*** Data supplied ***

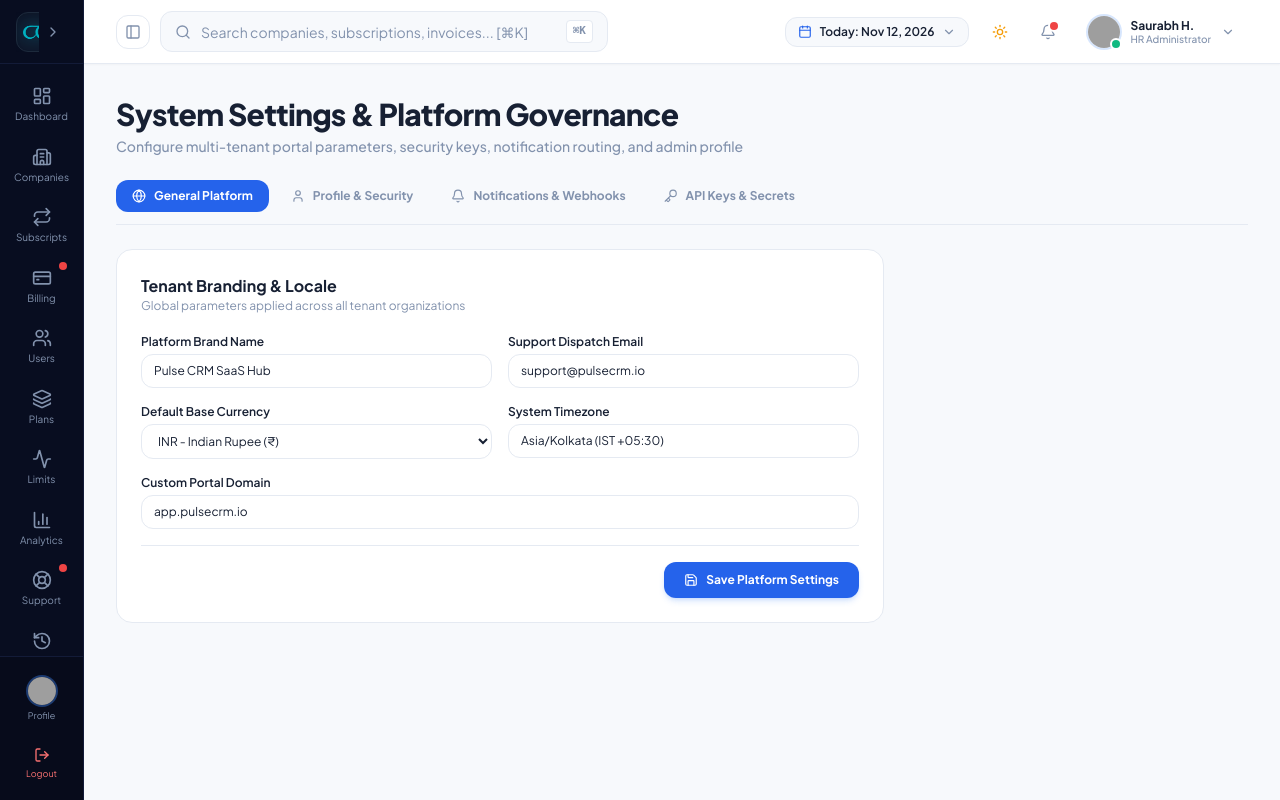
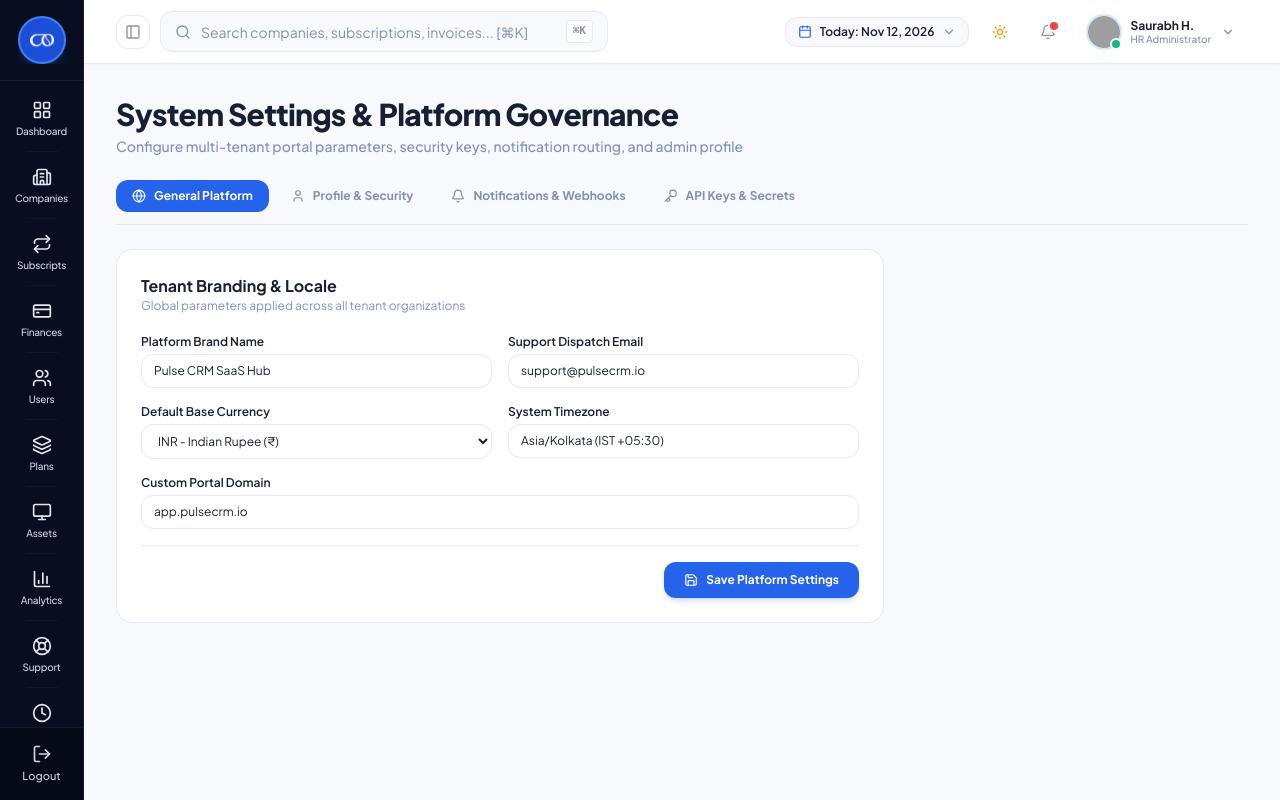
Before and after one commit to bhartijaiswal-codeflies/pulse-crm, a React (Vite) app: page /settings in a window 1280 px wide. Built offline with nearby package versions, Linux system fonts and the light colour scheme; grey boxes are pictures that could not be loaded.

Commit message:
style: match sidebar rail styling, circular logo, active container, and profile dot to reference image

```diff
--- a/src/components/layout/Sidebar.jsx
+++ b/src/components/layout/Sidebar.jsx
@@ -1,38 +1,38 @@
 import React from 'react';
 import { NavLink, useLocation, useNavigate } from 'react-router-dom';
 import {
-  LayoutDashboard,
+  LayoutGrid,
   Building2,
   Repeat,
   CreditCard,
   Users,
   Layers,
-  Activity,
+  Monitor,
   BarChart3,
   LifeBuoy,
-  History,
+  Clock,
   Settings,
+  User,
+  LogOut,
+  ChevronLeft,
+  ChevronRight,
   PlusCircle,
   AlertTriangle,
-  Zap,
-  ChevronLeft,
-  ChevronRight,
-  LogOut,
-  UserCheck
+  Zap
 } from 'lucide-react';
 import { useApp } from '../../context/AppContext';
 
 export const NAV_ITEMS = [
-  { name: 'Dashboard', path: '/', icon: LayoutDashboard, short: 'Dashboard' },
+  { name: 'Dashboard', path: '/', icon: LayoutGrid, short: 'Dashboard' },
   { name: 'Companies', path: '/companies', icon: Building2, short: 'Companies' },
   { name: 'Subscriptions', path: '/subscriptions', icon: Repeat, short: 'Subscripts' },
-  { name: 'Billing & Payments', path: '/billing', icon: CreditCard, short: 'Billing', badge: '12' },
+  { name: 'Billing & Payments', path: '/billing', icon: CreditCard, short: 'Finances', badge: '12' },
   { name: 'Users', path: '/users', icon: Users, short: 'Users' },
   { name: 'Plans & Pricing', path: '/plans', icon: Layers, short: 'Plans' },
-  { name: 'Usage & Limits', path: '/usage', icon: Activity, short: 'Limits' },
+  { name: 'Usage & Limits', path: '/usage', icon: Monitor, short: 'Assets' },
   { name: 'Analytics', path: '/analytics', icon: BarChart3, short: 'Analytics' },
-  { name: 'Support Tickets', path: '/support', icon: LifeBuoy, short: 'Support', badge: '3' },
-  { name: 'Activity Log', path: '/activity', icon: History, short: 'Logs' },
+  { name: 'Support Tickets', path: '/support', icon: LifeBuoy, short: 'Support' },
+  { name: 'Activity Log', path: '/activity', icon: Clock, short: 'Calendar' },
   { name: 'Settings', path: '/settings', icon: Settings, short: 'Settings' },
 ];
 
@@ -57,13 +57,14 @@ export const Sidebar = () => {
       } hidden md:flex`}
     >
       {/* Brand Header */}
-      <div className="h-16 flex items-center justify-between px-4 border-b border-[#131B38]">
+      <div className={`flex items-center ${sidebarCollapsed ? 'justify-center py-4' : 'justify-between px-4 h-16'} border-b border-white/[0.06]`}>
         <div className="flex items-center gap-3 overflow-hidden">
-          <div className="w-10 h-10 rounded-xl bg-[#0F172A] border border-[#1E293B] flex items-center justify-center p-1.5 flex-shrink-0 shadow-inner">
+          {/* Circular Blue Logo Badge matching user screenshot */}
+          <div className="w-12 h-12 rounded-full bg-[#1D4ED8] border-2 border-[#3B82F6] flex items-center justify-center p-2.5 shadow-lg shadow-blue-500/20 flex-shrink-0">
             <img
               src="/pulse-logo.png"
               alt="Pulse CRM"
-              className="w-full h-full object-contain filter drop-shadow-[0_0_8px_rgba(6,182,212,0.6)]"
+              className="w-full h-full object-contain filter brightness-0 invert"
             />
           </div>
           {!sidebarCollapsed && (
@@ -78,22 +79,19 @@ export const Sidebar = () => {
           )}
         </div>
 
-        {/* Collapse toggle button */}
+        {!sidebarCollapsed && (
           <button
-          onClick={() => setSidebarCollapsed(!sidebarCollapsed)}
+            onClick={() => setSidebarCollapsed(true)}
             className="p-1.5 rounded-lg text-[#8292AD] hover:text-white hover:bg-[#131B38] transition-colors"
-          title={sidebarCollapsed ? "Expand sidebar" : "Collapse sidebar"}
+            title="Collapse to Rail View"
           >
-          {sidebarCollapsed ? (
-            <ChevronRight className="w-4 h-4" />
-          ) : (
             <ChevronLeft className="w-4 h-4" />
+          </button>
         )}
-        </button>
       </div>
 
-      {/* Navigation Links Scrollable Area */}
-      <div className="flex-1 overflow-y-auto sidebar-scroll py-3 px-2 space-y-6">
+      {/* Navigation List */}
+      <div className={`flex-1 overflow-y-auto sidebar-scroll ${sidebarCollapsed ? 'py-2 px-1.5' : 'py-3 px-2 space-y-6'}`}>
         {/* Main Section */}
         <div>
           {!sidebarCollapsed && (
@@ -101,36 +99,49 @@ export const Sidebar = () => {
               Main
             </div>
           )}
-          <nav className="space-y-1">
+
+          <nav className={sidebarCollapsed ? 'space-y-1' : 'space-y-1'}>
             {NAV_ITEMS.map((item) => {
               const Icon = item.icon;
               const isActive = location.pathname === item.path;
 
               if (sidebarCollapsed) {
-                // Rail style matching uploaded screenshot: icon on top, small label below
+                // Exact Rail Mode Layout matching the uploaded reference image
                 return (
                   <NavLink
                     key={item.path}
                     to={item.path}
                     title={item.name}
-                    className={`flex flex-col items-center justify-center py-2.5 px-1 rounded-xl transition-all duration-200 group relative ${
+                    className="group block relative w-full"
+                  >
+                    <div
+                      className={`w-full py-2.5 px-1 rounded-2xl flex flex-col items-center justify-center transition-all duration-150 ${
                         isActive
-                        ? 'bg-[#2563EB] text-white shadow-md shadow-blue-600/30 font-semibold'
-                        : 'text-[#8292AD] hover:text-white hover:bg-[#131B38]'
+                          ? 'border-2 border-[#2563EB] bg-[#0c1638] text-white shadow-lg shadow-blue-600/10'
+                          : 'border border-transparent text-[#94A3B8] hover:text-white hover:bg-[#131B38]/60'
                       }`}
                     >
-                    <Icon className={`w-5 h-5 mb-1 transition-transform group-hover:scale-110 ${isActive ? 'text-white' : ''}`} />
-                    <span className="text-[10px] text-center leading-tight truncate w-full px-0.5">
+                      <Icon
+                        className={`w-5 h-5 mb-1.5 transition-transform group-hover:scale-105 ${
+                          isActive ? 'text-[#3B82F6]' : 'text-slate-200 group-hover:text-white'
+                        }`}
+                      />
+                      <span
+                        className={`text-[10px] font-medium leading-none text-center tracking-tight ${
+                          isActive ? 'text-white font-semibold' : 'text-slate-300 group-hover:text-white'
+                        }`}
+                      >
                         {item.short}
                       </span>
-                    {item.badge && !isActive && (
-                      <span className="absolute top-1 right-2 w-2 h-2 rounded-full bg-red-500 ring-2 ring-[#080D20]"></span>
-                    )}
+                    </div>
+
+                    {/* Faint subtle separator line matching screenshot */}
+                    <div className="w-8 mx-auto h-[1px] bg-white/[0.04] mt-1" />
                   </NavLink>
                 );
               }
 
-              // Expanded sidebar item style
+              // Expanded Sidebar Item
               return (
                 <NavLink
                   key={item.path}
@@ -155,11 +166,35 @@ export const Sidebar = () => {
                 </NavLink>
               );
             })}
+
+            {/* Profile Item with Red Dot in Rail Mode */}
+            {sidebarCollapsed && (
+              <NavLink
+                to="/settings"
+                title="Profile & Settings"
+                className="group block relative w-full pt-1"
+              >
+                <div className={`w-full py-2.5 px-1 rounded-2xl flex flex-col items-center justify-center transition-all duration-150 ${
+                  location.pathname === '/settings'
+                    ? 'border-2 border-[#2563EB] bg-[#0c1638] text-white'
+                    : 'border border-transparent text-[#94A3B8] hover:text-white hover:bg-[#131B38]/60'
+                }`}>
+                  <div className="relative">
+                    <User className="w-5 h-5 mb-1.5 text-slate-200 group-hover:text-white" />
+                    {/* Coral Red Notification Dot matching user screenshot */}
+                    <span className="absolute -top-0.5 -right-1 w-2.5 h-2.5 rounded-full bg-[#EF4444] ring-2 ring-[#080D20]"></span>
+                  </div>
+                  <span className="text-[11px] font-medium leading-tight text-center text-slate-300 group-hover:text-white">
+                    Profile
+                  </span>
+                </div>
+              </NavLink>
+            )}
           </nav>
         </div>
 
-        {/* Quick Actions Section */}
-        {!sidebarCollapsed ? (
+        {/* Quick Actions (when expanded) */}
+        {!sidebarCollapsed && (
           <div>
             <div className="px-3 mb-2 text-[11px] font-semibold tracking-wider text-[#8292AD] uppercase">
               Quick Actions
@@ -191,44 +226,22 @@ export const Sidebar = () => {
               </button>
             </div>
           </div>
-        ) : (
-          <div className="pt-2 border-t border-[#131B38] flex flex-col items-center space-y-2">
-            <button
-              onClick={() => setIsAddCompanyOpen(true)}
-              title="Add Company"
-              className="p-2.5 rounded-xl text-emerald-400 hover:bg-[#131B38] transition-colors"
-            >
-              <PlusCircle className="w-5 h-5" />
-            </button>
-          </div>
         )}
       </div>
 
-      {/* User Profile / Logout Section at Bottom */}
-      <div className="p-3 border-t border-[#131B38] bg-[#070b1b]">
+      {/* Pinned Logout at the Bottom matching uploaded screenshot */}
+      <div className={`border-t border-white/[0.06] bg-[#060A18] ${sidebarCollapsed ? 'py-4 px-2' : 'p-3'}`}>
         {sidebarCollapsed ? (
-          <div className="flex flex-col items-center space-y-2">
-            <NavLink
-              to="/settings"
-              title="Profile & Settings"
-              className="flex flex-col items-center justify-center p-2 rounded-xl text-[#8292AD] hover:text-white hover:bg-[#131B38] transition-colors"
-            >
-              <img
-                src="https://images.unsplash.com/photo-1534528741775-53994a69daeb?w=100&h=100&fit=crop&crop=faces"
-                alt="Saurabh H."
-                className="w-7 h-7 rounded-full object-cover ring-2 ring-blue-500/40"
-              />
-              <span className="text-[9px] mt-1 text-[#8292AD]">Profile</span>
-            </NavLink>
           <button
             onClick={handleLogout}
-              title="Logout"
-              className="flex flex-col items-center justify-center p-2 rounded-xl text-red-400 hover:text-red-300 hover:bg-red-500/10 transition-colors"
+            title="Sign Out"
+            className="w-full flex flex-col items-center justify-center text-slate-300 hover:text-red-400 transition-colors group"
           >
-              <LogOut className="w-4 h-4" />
-              <span className="text-[9px] mt-1 text-red-400">Logout</span>
+            <LogOut className="w-5 h-5 mb-1 text-slate-300 group-hover:text-red-400 transition-colors" />
+            <span className="text-[11px] font-medium text-slate-300 group-hover:text-red-400">
+              Logout
+            </span>
           </button>
-          </div>
         ) : (
           <div className="flex items-center justify-between">
             <NavLink
```
Also changed, not shown: src/components/common/Avatar.jsx (line endings or trailing spaces), 1 other file (tests, documents, lock files or other folders). Lines whose indentation alone changed are shown as unchanged.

*** End of Data supplied ***

:: Task item ::
Take every line above that includes the string "Support" and return it.

:: Solved exercise ::
-  { name: 'Support Tickets', path: '/support', icon: LifeBuoy, short: 'Support', badge: '3' },
+  { name: 'Support Tickets', path: '/support', icon: LifeBuoy, short: 'Support' },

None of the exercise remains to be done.